  34. 34. Acknowledgements <ul><li>Carnegie Mellon University (USA) – Rafae Aziz, Ryan Baker, Rachita Chandra, Manoj Dayaram, Maxine Eskenazi, Ayan Kishore, Alex Kowalski, Anuj Kumar, Derek Lomas, Gino Mancuso, Andrew Ngan, Pooja Reddy, Daniel Rhim, Geeta Shroff, Kyle Sondrock, Raja Sooriamurthi, Le Wei, Sue-mei Wu </li></ul><ul><li>Chinese Academy of Sciences (China) – Lv Fei, Tian Feng , Ben Rachbach </li></ul><ul><li>DAIICT, IIT, IIIT, NSIT (India) – Aishvarya Agarwal, Lalit Agarwal, Shilpan Bhagat, Malav Bhavsar, Anshul Chaurasia, Akash Gangil, Denny George, Aakriti Gupta, Chetan Gupta, Mayank Gupta, Amol Jain, Ashwin Jain, Rachit Jain, Siddharth Kothari, Kaustav Kundu, Siddhartha Lal, Manish Lohani, Mohit Maheshwari, Nikhil Marathe, Akhil Mathur, Kishan Patel, Vipul Raheja, Dhruv Shah, Yash Soni, Surendra Survi, Satyajit Swain, Vivek Tripathi, Pallav Vyas </li></ul><ul><li>University of Berkeley (USA) – Ruth Alexander, Lauren Bailey, Eric Brewer, John Canny, Deepti Chittamuru, Jane Chiu, Varun Devanathan, Asya Grigorieva, Dimas Guardado, Christopher Hom, Glynda Hull, Anjali Koppal, Maksim Lirov, Aaron McKee, Gary Miguel, David Nguyen, Anand Raghavan, Divya Ramachandran, Priyanka Reddy, Vijay Rudraraju, Monish Subherwal, Simon Tan, Anuj Tewari, Jingtao Wang </li></ul><ul><li>University of Nairobi (Kenya) – Tonny Omwansa </li></ul><ul><li>Pilot team (India) – Mehnaaz Abidi, Shabnam Aggarwal, Aman Anand, Siddharth Bhagwani, Jatin Chaudhary, Sonal Gupta, Shirley Jain, Alok Prakash, Neelima Purwar, Rolly Seth, Gautam Singh, Kartikey Singh, Kavish Sinha, Indrani Vedula </li></ul>

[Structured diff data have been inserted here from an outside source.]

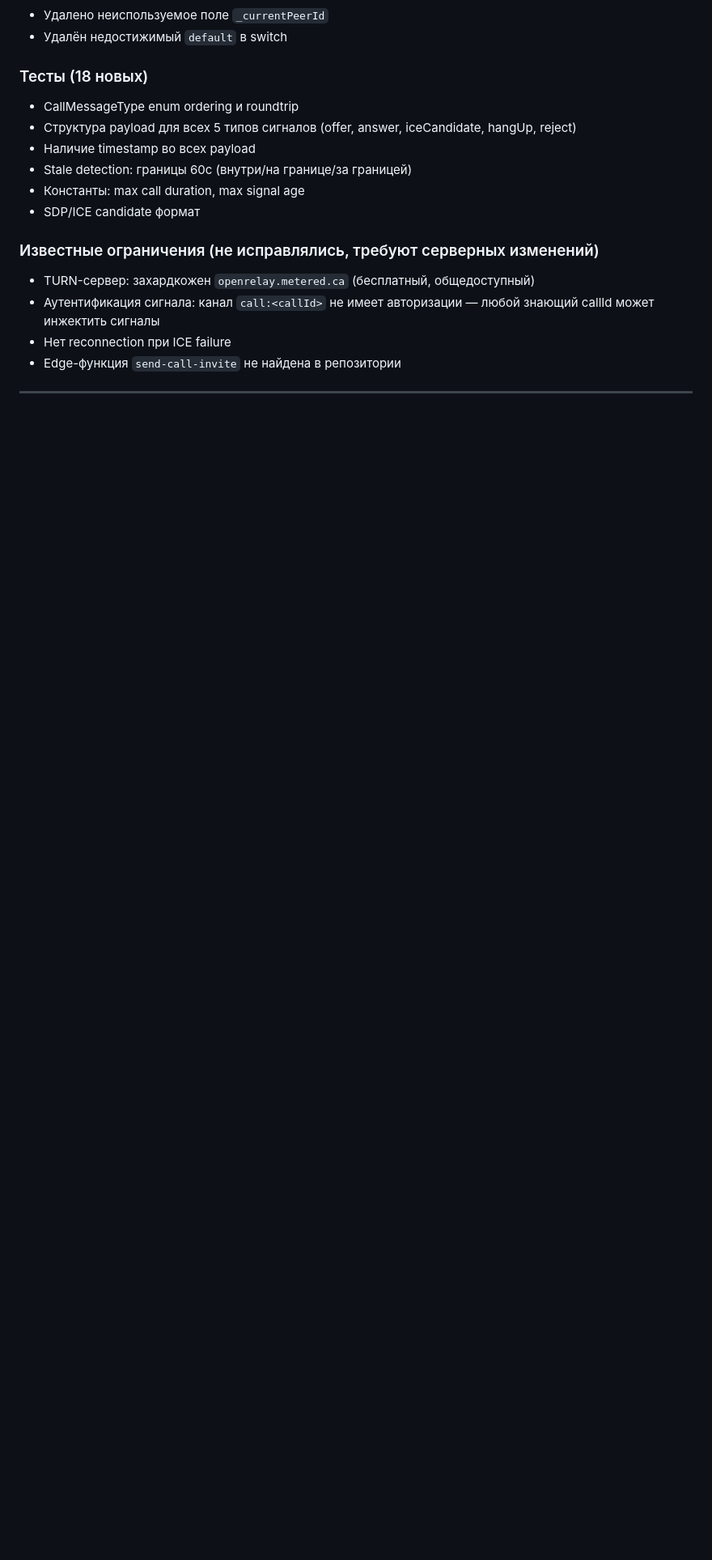
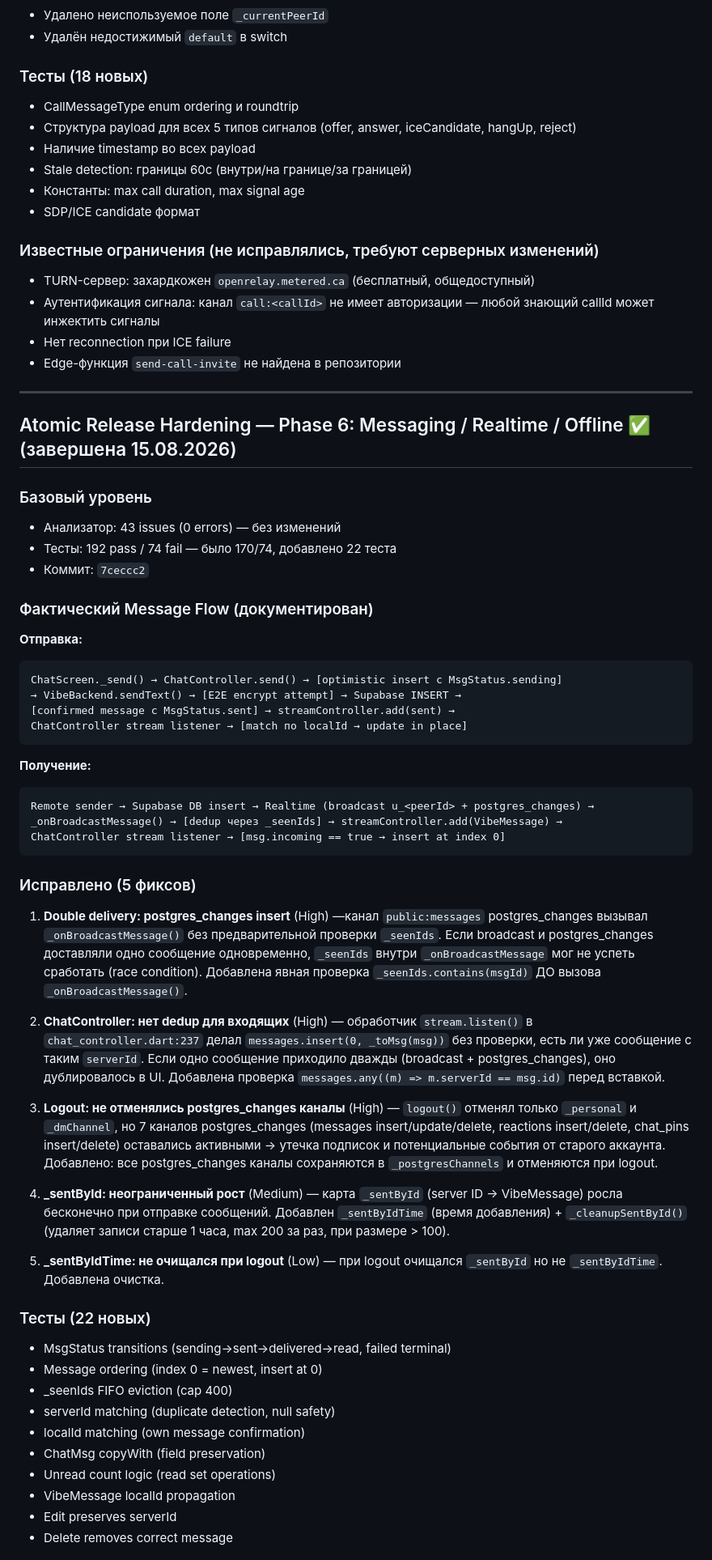
Before and after one commit to rogoznikovamilana20-pixel/vibe, a Markdown page: docs/vibe/PLAN.md, the part around one of its changes. Shown at 81% size. Drawn GitHub-style; blank space fills up the shorter version.

Commit message:
docs: update PLAN.md with Phase 6 messaging/realtime audit results

````diff
--- a/docs/vibe/PLAN.md
+++ b/docs/vibe/PLAN.md
@@ -877,3 +877,52 @@
 - Edge-функция `send-call-invite` не найдена в репозитории
 
 ---
+
+## Atomic Release Hardening — Phase 6: Messaging / Realtime / Offline ✅ (завершена 15.08.2026)
+
+### Базовый уровень
+- Анализатор: 43 issues (0 errors) — без изменений
+- Тесты: 192 pass / 74 fail — было 170/74, добавлено 22 теста
+- Коммит: `7ceccc2`
+
+### Фактический Message Flow (документирован)
+
+**Отправка:**
+```
+ChatScreen._send() → ChatController.send() → [optimistic insert с MsgStatus.sending]
+→ VibeBackend.sendText() → [E2E encrypt attempt] → Supabase INSERT →
+[confirmed message с MsgStatus.sent] → streamController.add(sent) →
+ChatController stream listener → [match по localId → update in place]
+```
+
+**Получение:**
+```
+Remote sender → Supabase DB insert → Realtime (broadcast u_<peerId> + postgres_changes) →
+_onBroadcastMessage() → [dedup через _seenIds] → streamController.add(VibeMessage) →
+ChatController stream listener → [msg.incoming == true → insert at index 0]
+```
+
+### Исправлено (5 фиксов)
+
+1. **Double delivery: postgres_changes insert** (High) —канал `public:messages` postgres_changes вызывал `_onBroadcastMessage()` без предварительной проверки `_seenIds`. Если broadcast и postgres_changes доставляли одно сообщение одновременно, `_seenIds` внутри `_onBroadcastMessage` мог не успеть сработать (race condition). Добавлена явная проверка `_seenIds.contains(msgId)` ДО вызова `_onBroadcastMessage()`.
+
+2. **ChatController: нет dedup для входящих** (High) — обработчик `stream.listen()` в `chat_controller.dart:237` делал `messages.insert(0, _toMsg(msg))` без проверки, есть ли уже сообщение с таким `serverId`. Если одно сообщение приходило дважды (broadcast + postgres_changes), оно дублировалось в UI. Добавлена проверка `messages.any((m) => m.serverId == msg.id)` перед вставкой.
+
+3. **Logout: не отменялись postgres_changes каналы** (High) — `logout()` отменял только `_personal` и `_dmChannel`, но 7 каналов postgres_changes (messages insert/update/delete, reactions insert/delete, chat_pins insert/delete) оставались активными → утечка подписок и потенциальные события от старого аккаунта. Добавлено: все postgres_changes каналы сохраняются в `_postgresChannels` и отменяются при logout.
+
+4. **_sentById: неограниченный рост** (Medium) — карта `_sentById` (server ID → VibeMessage) росла бесконечно при отправке сообщений. Добавлен `_sentByIdTime` (время добавления) + `_cleanupSentById()` (удаляет записи старше 1 часа, max 200 за раз, при размере > 100).
+
+5. **_sentByIdTime: не очищался при logout** (Low) — при logout очищался `_sentById` но не `_sentByIdTime`. Добавлена очистка.
+
+### Тесты (22 новых)
+- MsgStatus transitions (sending→sent→delivered→read, failed terminal)
+- Message ordering (index 0 = newest, insert at 0)
+- _seenIds FIFO eviction (cap 400)
+- serverId matching (duplicate detection, null safety)
+- localId matching (own message confirmation)
+- ChatMsg copyWith (field preservation)
+- Unread count logic (read set operations)
+- VibeMessage localId propagation
+- Edit preserves serverId
+- Delete removes correct message
+
````
Also changed, not shown: other parts of docs/vibe/PLAN.md (+15 -0 lines).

  35. 35. Contact Info <ul><li>Matthew Kam </li></ul><ul><li>Assistant Professor </li></ul><ul><li>Carnegie Mellon University </li></ul><ul><li>Human-Computer Interaction Institute </li></ul><ul><li>Email: [email_address] </li></ul><ul><li>Homepage: </li></ul>
  36. 36. Case for E-Learning Games <ul><li>Can incorporate good learning principles (Gee 2003) </li></ul><ul><li>Demonstrated learning benefits with urban slums children (Banerjee et al. 2005) </li></ul><ul><ul><li>2 years, >10, 000 children </li></ul></ul><ul><ul><li>Math learning computer games twice per week </li></ul></ul><ul><ul><li>Significant gains on math test scores </li></ul></ul><ul><li>… and rural children (Kam et al. 2009, Azim Premji Foundation 2004) </li></ul><ul><ul><li>Significant improvements on spelling skills </li></ul></ul>
  37. 37. Everyday Use of Multimedia <ul><li>Listened to music clips </li></ul><ul><ul><li>Bought at point-of-sales outlets in town </li></ul></ul><ul><ul><li>Shared with friends via Bluetooth </li></ul></ul><ul><li>Took videos and photographs of important events </li></ul>
  38. 38. Opportunities: Girl Empowerment <ul><li>Promote lifelong learning (e.g. employability skills) after child marriage </li></ul><ul><li>Enhance women empowerment workshops </li></ul><ul><li>Educate mothers not to be “stopping channels” </li></ul>
  39. 39. Opportunities: Bridge Programs <ul><li>Increase reach of learning for nomadic communities, out-of-school children, etc. </li></ul><ul><li>Account for community norms </li></ul><ul><li>Address cognitive effects of schooling (and literacy) </li></ul>
  40. 40. Opportunities: Micro Data Collection <ul><li>Accountability monitoring </li></ul><ul><li>Adaptive learning and artificial intelligence tutors </li></ul><ul><li>Improve learning theories (e.g. individual differences) </li></ul>